Earlier this month Col. W. Steven Flaherty, the state police superintendent, asked chaplains to offer only non-denominational prayers for public events and ceremonies.
One trooper was left with the impression that mentioning the name of Jesus was not allowed - a claim police spokeswoman Corinne Geller denies.
"There was no written directive nor were chaplains specifically told in their meetings with the executive staff and colonel that they could not use 'Jesus Christ' in their prayer," Geller said.
Flaherty said that the new rule does not apply to private ceremonies or individual counseling.
Still, many found that complying with the new directive would violate their conscience.
"There were several of us who felt that because of our convictions. about what the Bible says, we couldn't agree to go along with a generic prayer policy," said 13-year trooper Rex Carter, who works in Southwest Virginia.

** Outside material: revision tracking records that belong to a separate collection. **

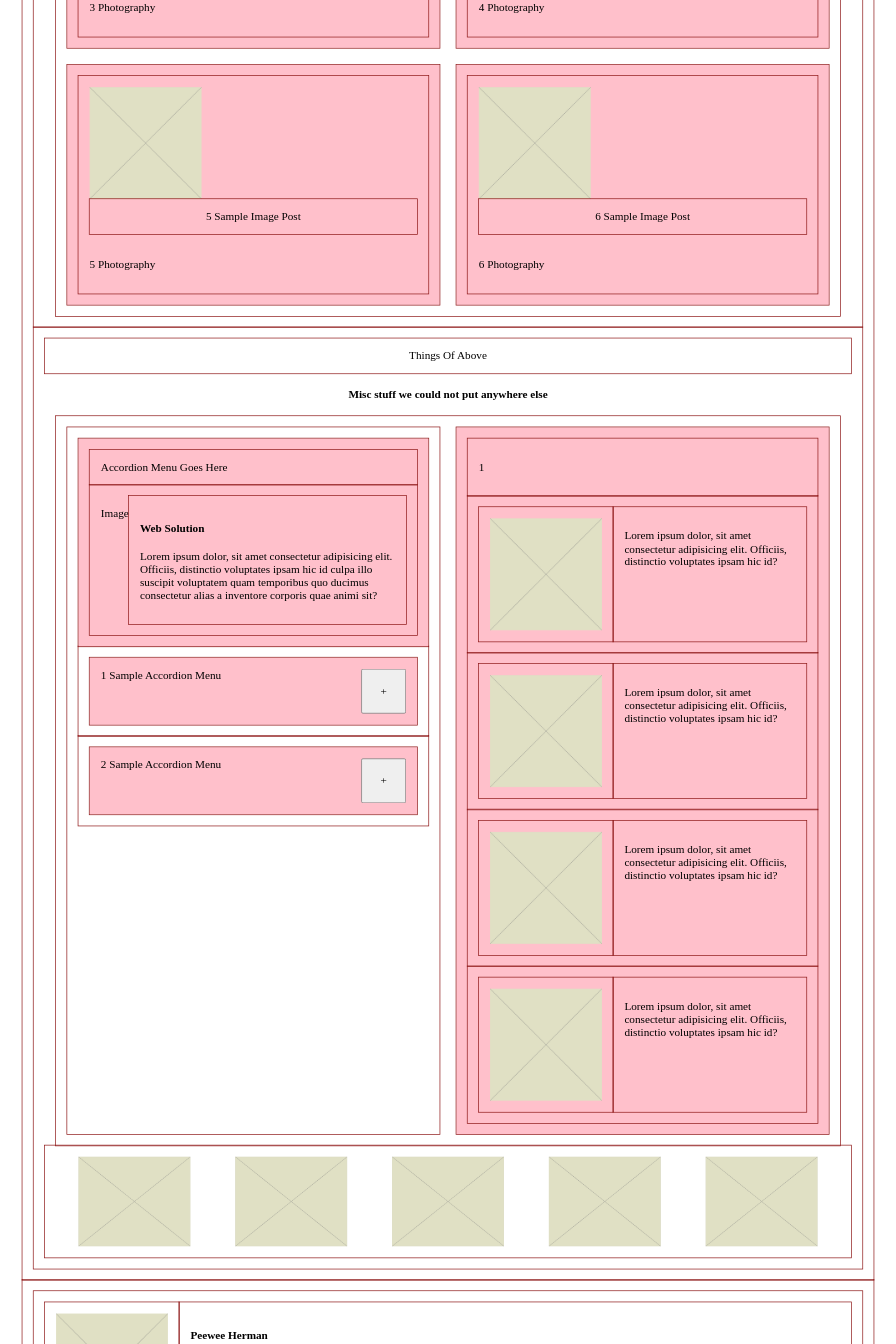
Repository: kionale/Project1_Lab3_ResponsiveLayout
Page: index.html
These files come from the project's save history. The page is drawn as it stood at one moment and after the next save; the edit follows.
The browser window is 1280 px wide. The pictures show the part of the page from y = 3309 to 5229 px (the page is 6789 px tall), at 70% of full size.

Above is the page before, as saved 2023-01-31 17:09:44.

After the next save:
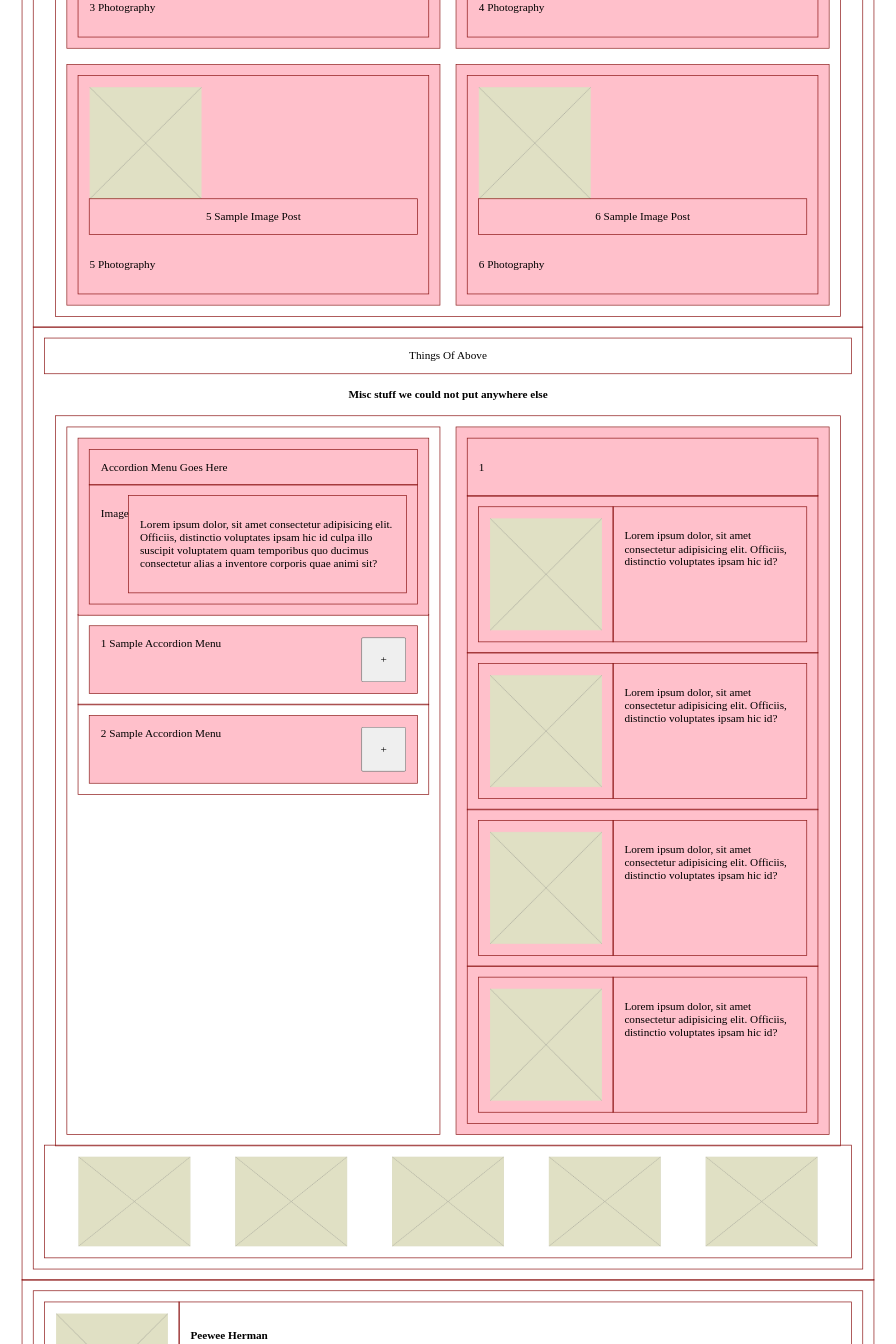
Saved 7 s later.
--- a/index.html
+++ b/index.html
@@ -204,9 +204,8 @@
             <div class="sample__menu things_above_image">Accordion Menu Goes Here
             </div>
             <div class="web__solution">
-<p>Image</p>
+              <p>Image</p>
               <div>
-                <h4>Web Solution</h4>
                 <p>Lorem ipsum dolor, sit amet consectetur adipisicing elit. Officiis, distinctio voluptates ipsam hic
                   id
                   culpa illo suscipit voluptatem quam temporibus quo ducimus consectetur alias a inventore corporis quae
@@ -227,7 +226,7 @@
         </div>
         <div class="col">
           <div class="tab__buttons">
-           <p>1</p>
+            <p>1</p>
           </div>
           <div class="tab__information">
             <div>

Republican lawmakers in the state concurred, arguing that the new restrictions are a violation of the First Amendment and an attack on Christianity.
"For those of us who understand the importance of religion in American life and value the free expression of religion as one of our essential rights, the Kaine administration's directive is disappointing and disheartening," House Majority Leader H. Morgan Griffith, R-Salem, said.
"Censoring what these chaplains can say is a violation of their First Amendment right to freedom of expression," Del. Charles W. Carrico Sr., said.
The former state trooper is currently putting together an online petition to get the police department to rescind the new rule.
The state chaplain program, created in 1979, was designed to minister to department employees and grieving loved ones.
Source: The Virginian Pilot, The Washington Post, Lynchburg News Advance